If you were a K–12 student in the 1980s or 1990s, playing a video game at school likely makes you think of only one thing: “The Oregon Trail.” The side-scrolling game, a combination of choose-your-adventure story and survival challenge, was invented in 1971 by three student teachers to educate students on westward expansion.
It found its place in the classroom, with some companies even bundling it with their computers. While the game was frustrating — “You have died of dysentery” was a common outcome — many former students credit it with sparking a love of video games, among other things.
Each Tuesday is EducationTuesday here at Adafruit! Be sure to check out our posts about educators and all things STEM. Adafruit supports our educators and loves to spread the good word about educational STEM innovations!
Eink, E-paper, Think Ink – Collin shares six segments pondering the unusual low-power display technology that somehow still seems a bit sci-fi – http://adafruit.com/thinkink

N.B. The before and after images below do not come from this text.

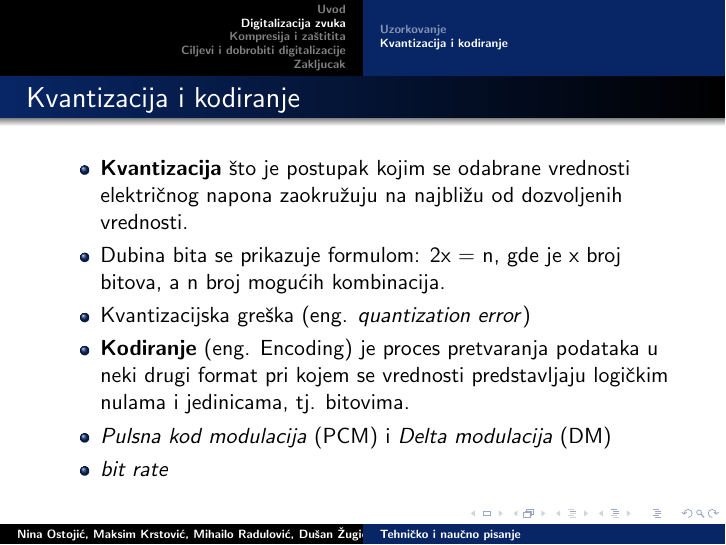
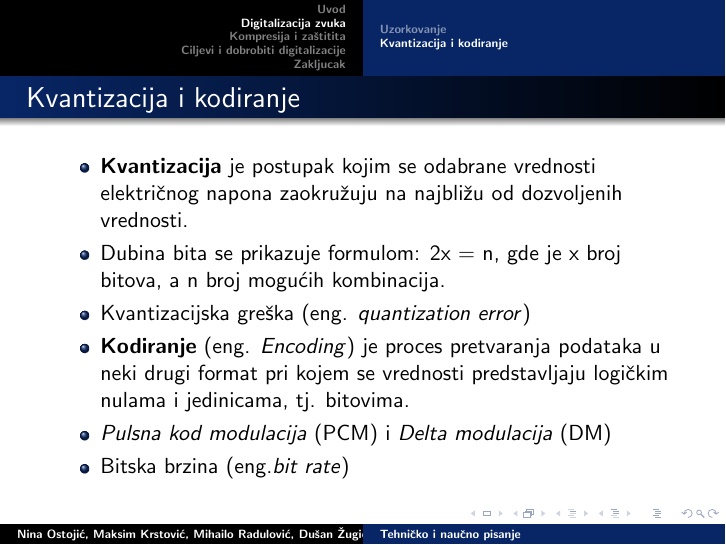
Before and after one commit to DZugic/8_TNP2022, LaTeX slides (8_prezentacija_OstojićKrstovićRadulovićŽugić.tex): page 7 of 10. Compiled offline with pdfLaTeX.

Commit message:
Update 8_prezentacija_OstojićKrstovićRadulovićŽugić.tex

```diff
--- a/8_prezentacija_OstojićKrstovićRadulovićŽugić.tex
+++ b/8_prezentacija_OstojićKrstovićRadulovićŽugić.tex
@@ -96,12 +96,12 @@
 \subsection{Kvantizacija i kodiranje}
 \begin{frame}[fragile]\frametitle{Kvantizacija i kodiranje}
 	\begin{itemize}
-		\item \textbf{Kvantizacija} što je postupak kojim se odabrane vrednosti električnog napona zaokružuju na najbližu od dozvoljenih vrednosti.
+		\item \textbf{Kvantizacija} je postupak kojim se odabrane vrednosti električnog napona zaokružuju na najbližu od dozvoljenih vrednosti.
 		\item Dubina bita se prikazuje formulom: 2x = n, gde je x broj bitova, a n broj mogućih kombinacija.
 		\item Kvantizacijska greška (eng. \textit{quantization error})
-		\item \textbf{Kodiranje} (eng. Encoding) je proces pretvaranja podataka u neki drugi format pri kojem se vrednosti predstavljaju logičkim nulama i jedinicama, tj. bitovima.
+		\item \textbf{Kodiranje} (eng. \textit{Encoding}) je proces pretvaranja podataka u neki drugi format pri kojem se vrednosti predstavljaju logičkim nulama i jedinicama, tj. bitovima.
 		\item \textit{Pulsna kod modulacija} (PCM) i \textit{Delta modulacija} (DM)
-		\item \textit{bit rate}
+		\item Bitska brzina (eng.\textit{bit rate})
 	\end{itemize}
 \end{frame}
 
```
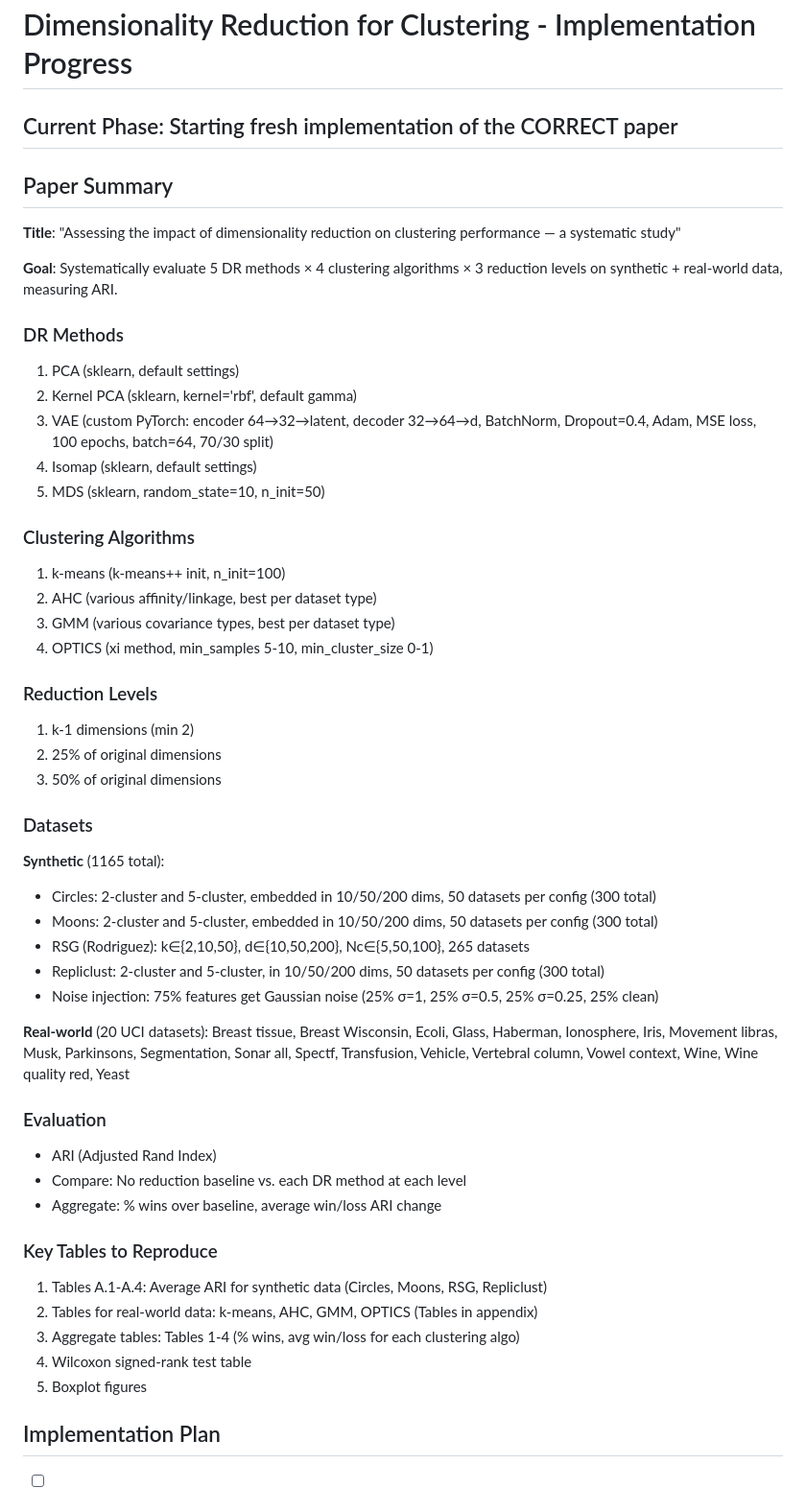
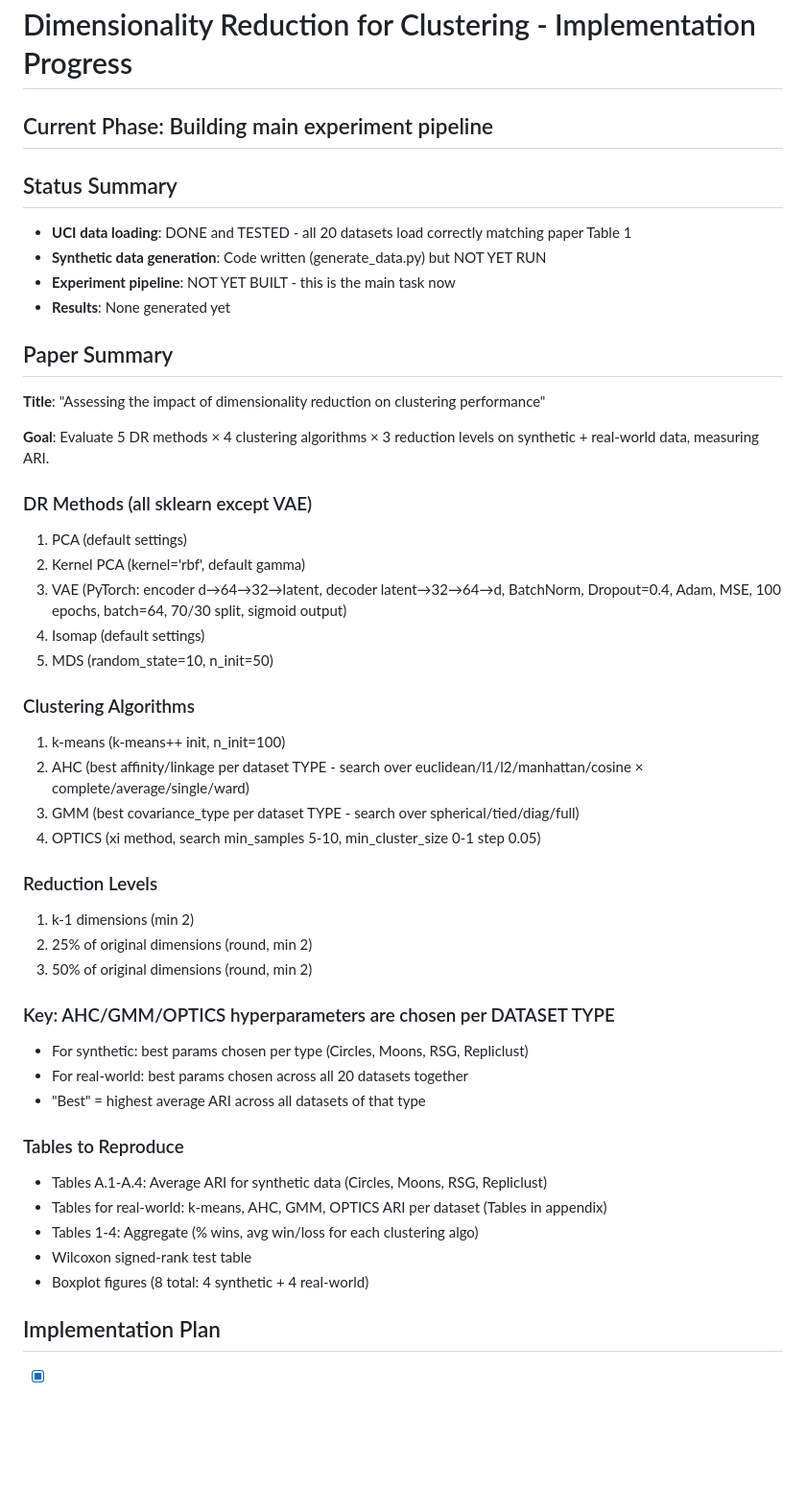
Before and after one commit to n8thantran/euea-replication, a Markdown page: PROGRESS.md, the part around one of its changes. Shown at 96% size. Drawn GitHub-style; blank space fills up the shorter version.

Commit message:
Checkpoint: Update PROGRESS.md, UCI loading verified, ready to build experiment pipeline

```diff
--- a/PROGRESS.md
+++ b/PROGRESS.md
@@ -1,51 +1,46 @@
 # Dimensionality Reduction for Clustering - Implementation Progress
 
-## Current Phase: Starting fresh implementation of the CORRECT paper
+## Current Phase: Building main experiment pipeline
+
+## Status Summary
+- **UCI data loading**: DONE and TESTED - all 20 datasets load correctly matching paper Table 1
+- **Synthetic data generation**: Code written (generate_data.py) but NOT YET RUN
+- **Experiment pipeline**: NOT YET BUILT - this is the main task now
+- **Results**: None generated yet
 
 ## Paper Summary
-**Title**: "Assessing the impact of dimensionality reduction on clustering performance — a systematic study"
+**Title**: "Assessing the impact of dimensionality reduction on clustering performance"
 
-**Goal**: Systematically evaluate 5 DR methods × 4 clustering algorithms × 3 reduction levels on synthetic + real-world data, measuring ARI.
+**Goal**: Evaluate 5 DR methods × 4 clustering algorithms × 3 reduction levels on synthetic + real-world data, measuring ARI.
 
-### DR Methods
-1. PCA (sklearn, default settings)
-2. Kernel PCA (sklearn, kernel='rbf', default gamma)
-3. VAE (custom PyTorch: encoder 64→32→latent, decoder 32→64→d, BatchNorm, Dropout=0.4, Adam, MSE loss, 100 epochs, batch=64, 70/30 split)
-4. Isomap (sklearn, default settings)
-5. MDS (sklearn, random_state=10, n_init=50)
+### DR Methods (all sklearn except VAE)
+1. PCA (default settings)
+2. Kernel PCA (kernel='rbf', default gamma)
+3. VAE (PyTorch: encoder d→64→32→latent, decoder latent→32→64→d, BatchNorm, Dropout=0.4, Adam, MSE, 100 epochs, batch=64, 70/30 split, sigmoid output)
+4. Isomap (default settings)
+5. MDS (random_state=10, n_init=50)
 
 ### Clustering Algorithms
 1. k-means (k-means++ init, n_init=100)
-2. AHC (various affinity/linkage, best per dataset type)
-3. GMM (various covariance types, best per dataset type)
-4. OPTICS (xi method, min_samples 5-10, min_cluster_size 0-1)
+2. AHC (best affinity/linkage per dataset TYPE - search over euclidean/l1/l2/manhattan/cosine × complete/average/single/ward)
+3. GMM (best covariance_type per dataset TYPE - search over spherical/tied/diag/full)
+4. OPTICS (xi method, search min_samples 5-10, min_cluster_size 0-1 step 0.05)
 
 ### Reduction Levels
 1. k-1 dimensions (min 2)
-2. 25% of original dimensions
-3. 50% of original dimensions
+2. 25% of original dimensions (round, min 2)
+3. 50% of original dimensions (round, min 2)
 
-### Datasets
-**Synthetic** (1165 total):
-- Circles: 2-cluster and 5-cluster, embedded in 10/50/200 dims, 50 datasets per config (300 total)
-- Moons: 2-cluster and 5-cluster, embedded in 10/50/200 dims, 50 datasets per config (300 total)
-- RSG (Rodriguez): k∈{2,10,50}, d∈{10,50,200}, Nc∈{5,50,100}, 265 datasets
-- Repliclust: 2-cluster and 5-cluster, in 10/50/200 dims, 50 datasets per config (300 total)
-- Noise injection: 75% features get Gaussian noise (25% σ=1, 25% σ=0.5, 25% σ=0.25, 25% clean)
+### Key: AHC/GMM/OPTICS hyperparameters are chosen per DATASET TYPE
+- For synthetic: best params chosen per type (Circles, Moons, RSG, Repliclust)
+- For real-world: best params chosen across all 20 datasets together
+- "Best" = highest average ARI across all datasets of that type
 
-**Real-world** (20 UCI datasets):
-Breast tissue, Breast Wisconsin, Ecoli, Glass, Haberman, Ionosphere, Iris, Movement libras, Musk, Parkinsons, Segmentation, Sonar all, Spectf, Transfusion, Vehicle, Vertebral column, Vowel context, Wine, Wine quality red, Yeast
-
-### Evaluation
-- ARI (Adjusted Rand Index)
-- Compare: No reduction baseline vs. each DR method at each level
-- Aggregate: % wins over baseline, average win/loss ARI change
-
-### Key Tables to Reproduce
-1. Tables A.1-A.4: Average ARI for synthetic data (Circles, Moons, RSG, Repliclust)
-2. Tables for real-world data: k-means, AHC, GMM, OPTICS (Tables in appendix)
-3. Aggregate tables: Tables 1-4 (% wins, avg win/loss for each clustering algo)
-4. Wilcoxon signed-rank test table
-5. Boxplot figures
+### Tables to Reproduce
+- Tables A.1-A.4: Average ARI for synthetic data (Circles, Moons, RSG, Repliclust)
+- Tables for real-world: k-means, AHC, GMM, OPTICS ARI per dataset (Tables in appendix)
+- Tables 1-4: Aggregate (% wins, avg win/loss for each clustering algo)
+- Wilcoxon signed-rank test table
+- Boxplot figures (8 total: 4 synthetic + 4 real-world)
 
 ## Implementation Plan
```
Also changed, not shown: other parts of PROGRESS.md (+23 -23 lines).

Stop breadboarding and soldering – start making immediately! Adafruit’s Circuit Playground is jam-packed with LEDs, sensors, buttons, alligator clip pads and more. Build projects with Circuit Playground in a few minutes with the drag-and-drop MakeCode programming site, learn computer science using the CS Discoveries class on code.org, jump into CircuitPython to learn Python and hardware together, TinyGO, or even use the Arduino IDE. Circuit Playground Express is the newest and best Circuit Playground board, with support for CircuitPython, MakeCode, and Arduino. It has a powerful processor, 10 NeoPixels, mini speaker, InfraRed receive and transmit, two buttons, a switch, 14 alligator clip pads, and lots of sensors: capacitive touch, IR proximity, temperature, light, motion and sound. A whole wide world of electronics and coding is waiting for you, and it fits in the palm of your hand.